How to Work with the Document after Viewing the Changes
The editor has sent you an edited version of your document with lots of changes tracked, and now you want to look at the edits and decide which to keep and which to reject. Find the Review area in Word’s ribbon or toolbar and then look for the two page icons, one with a check in a green circle and the other with an X in a red circle. These are your accept and reject tools.
Accepting changes individually: If you want to look closely at each change the editor has made before accepting it, then put your cursor at the location of the first change you want to assess. Next, click the icon with the checkmark to accept or the X to reject the change. The cursor will move automatically to the next one. You can skip forward and back to later or earlier changes without accepting/rejecting them by clicking the page icons with the arrows.
Accepting changes by paragraph or section: If there are a lot of edits, then it might be tedious to click the icon separately for each one. You can accept (or reject) all the changes in a given section by reading through a section (sentence, paragraph, page, etc.) to review the edits, highlighting the section you’ve just read through, and then clicking the checkmark icon. If there are specific changes you’d like to reject, reject those first before highlighting the section you’d like to otherwise accept.

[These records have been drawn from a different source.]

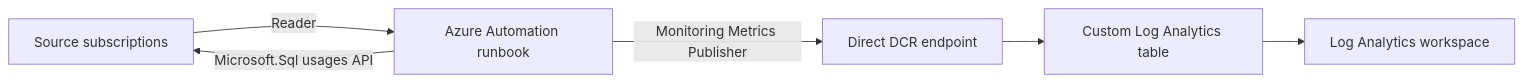
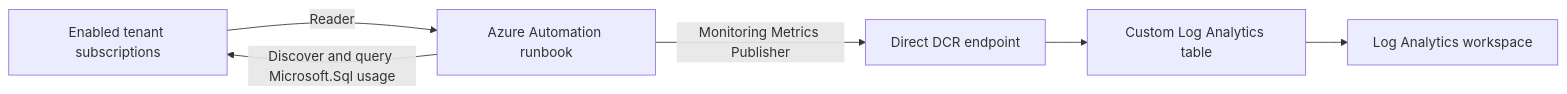
Before and after one commit to nd4ever/azure-sqlmi-quota-monitoring: the diagram in README.md, drawn with Mermaid. The commit also changed other lines of this file and 7 other files, not shown here.

First line of the commit message:
feat: support tenant-wide SQL MI quota monitoring

````diff
--- a/README.md
+++ b/README.md
@@ -18,8 +18,8 @@
 ```mermaid
 flowchart LR
-    SUB[Source subscriptions] -->|Reader| AA[Azure Automation runbook]
-    AA -->|Microsoft.Sql usages API| SUB
+    TENANT[Enabled tenant subscriptions] -->|Reader| AA[Azure Automation runbook]
+    AA -->|Discover and query Microsoft.Sql usage| TENANT
     AA -->|Monitoring Metrics Publisher| DCR[Direct DCR endpoint]
     DCR --> TABLE[Custom Log Analytics table]
     TABLE --> LAW[Log Analytics workspace]
 ```
````
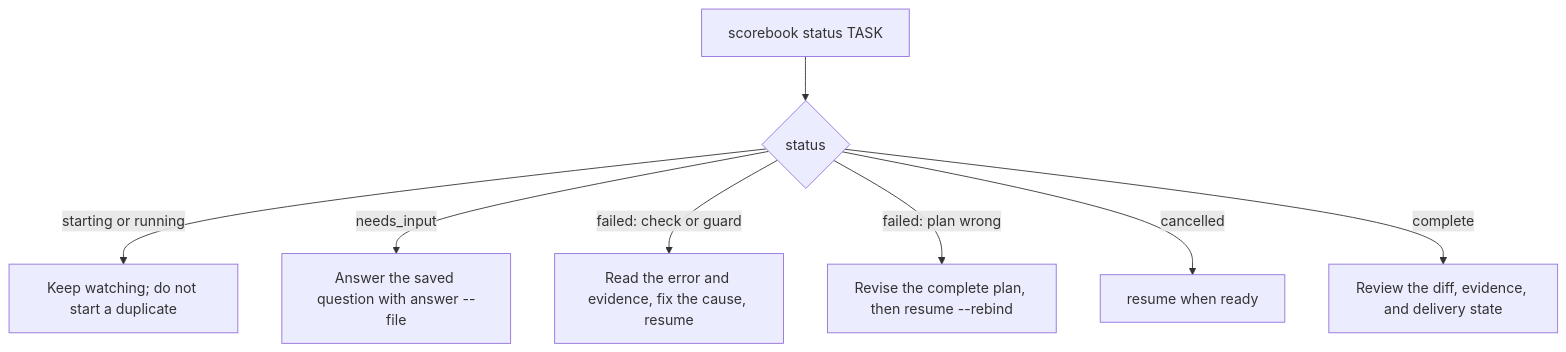
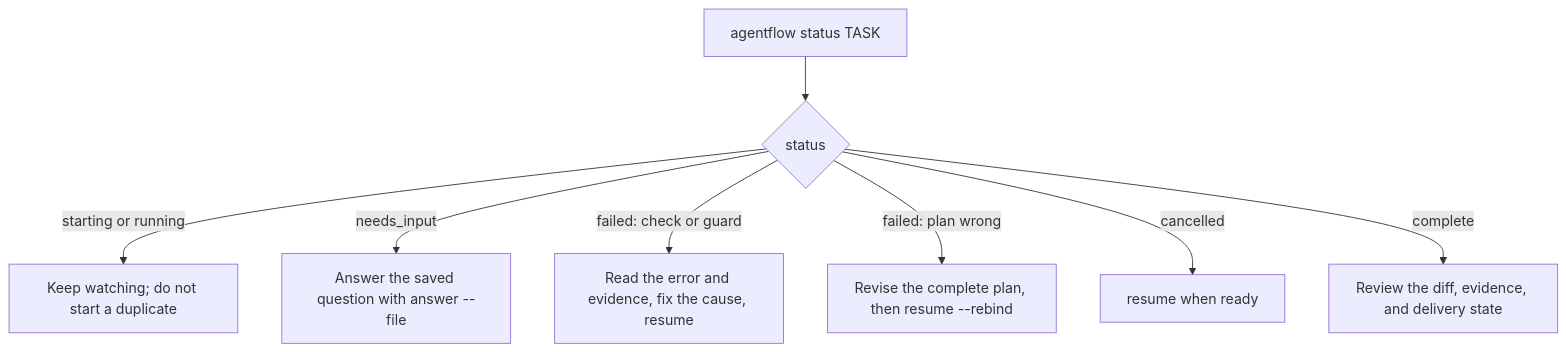
The diagram in docs-data/diagrams/task-stops.mmd (MarkoArsov/agent-workflow), drawn with Mermaid before and after one commit. The commit also changed 137 other files, not shown here.

First line of the commit message:
Rename to Agent Flow and move the site to agentic.markoarsov.com

```diff
--- a/docs-data/diagrams/task-stops.mmd
+++ b/docs-data/diagrams/task-stops.mmd
@@ -1,9 +1,9 @@
 %% When a task stops: decision tree on run status. Rendered by hand as task-stops.html.
 flowchart TD
-    A[scorebook status TASK] --> B{status}
+    A[agentflow status TASK] --> B{status}
     B -->|starting or running| C[Keep watching; do not start a duplicate]
     B -->|needs_input| D[Answer the saved question with answer --file]
     B -->|failed: check or guard| E[Read the error and evidence, fix the cause, resume]
     B -->|failed: plan wrong| F[Revise the complete plan, then resume --rebind]
     B -->|cancelled| G[resume when ready]
     B -->|complete| H[Review the diff, evidence, and delivery state]
```
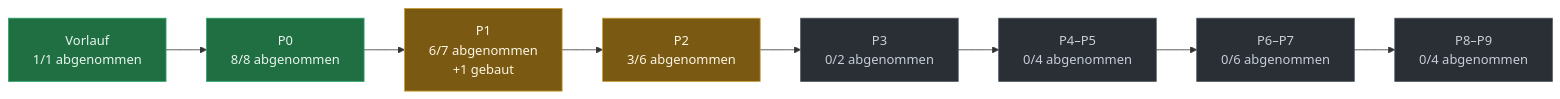
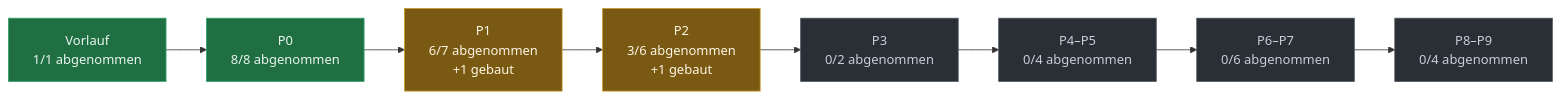
Before and after one commit to evenacadia-tech/Nakama: the diagram in docs/PLAN-STAND.md, drawn with Mermaid. The commit also changed other lines of this file, not shown here.

````diff
--- a/docs/PLAN-STAND.md
+++ b/docs/PLAN-STAND.md
@@ -35,21 +37,21 @@
 ```mermaid
 flowchart LR
   P0["Vorlauf<br/>1/1 abgenommen"]:::fertig
   P1["P0<br/>8/8 abgenommen"]:::fertig
   P0 --> P1
   P2["P1<br/>6/7 abgenommen<br/>+1 gebaut"]:::laeuft
   P1 --> P2
-  P3["P2<br/>3/6 abgenommen"]:::laeuft
+  P3["P2<br/>3/6 abgenommen<br/>+1 gebaut"]:::laeuft
   P2 --> P3
   P4["P3<br/>0/2 abgenommen"]:::offen
   P3 --> P4
   P5["P4–P5<br/>0/4 abgenommen"]:::offen
   P4 --> P5
   P6["P6–P7<br/>0/6 abgenommen"]:::offen
   P5 --> P6
   P7["P8–P9<br/>0/4 abgenommen"]:::offen
   P6 --> P7
   classDef fertig fill:#1f6f43,stroke:#2ea36a,color:#eaf6ef
   classDef laeuft fill:#7a5a12,stroke:#c99a2e,color:#fdf6e6
   classDef offen  fill:#2a2f36,stroke:#4a525c,color:#c7ced8
 ```
````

Accepting all the changes at once: If you’re in a hurry or trust the editor implicitly, you might prefer to accept all the changes in the document in one click. Click on the tiny down arrow next to the checkmark icon to find “Accept All Changes in Document” (and other options that might be of interest).
After you accept changes, it's best to save the document under a new file name.
Other Views while Changes Are Tracked
Maybe you don’t want to accept the changes just yet but want to see what the document would look like without all the colored markings. The two dropdown menus in figure 3 can help with that.
The dropdown that says “Final Showing Markup” in figure 3 also contains the options “Final,” “Original Showing Markup,” and “Original.” Final will show you what the document will look like if you accept all the changes. Original Showing Markup displays all the marks but does so differently, privileging the original text and showing the edits in color; for example, the deletions and insertions will swap places. Original, of course, shows the document before any changes were made.
The “Show Markup” dropdown allows you to display or hide specific types of edits. I find this one useful on documents with a very large number of changes, since a great deal of markup can not only obscure one’s view of the text but even slow down performance using Word itself, making it difficult to scroll or type. As the writer, you might find it useful for focusing only on certain types of edits at a time. Just bear in mind not to forget that you hid changes and to make sure everything is either accepted or rejected before you share the document with others. They will be fully visible to anyone you send the document to.
This is not an exhaustive tutorial for using track changes but a basic introduction meant for writers who are new to working with an editor or proofreader who uses them. Some explanations also might be influenced by my own habits in using track changes. If you have any additional tips or suggestions to offer, I welcome them in the Comments section.
I'm Lea, a freelance editor who specializes in academic and nonfiction materials. More info about my services is available throughout this site.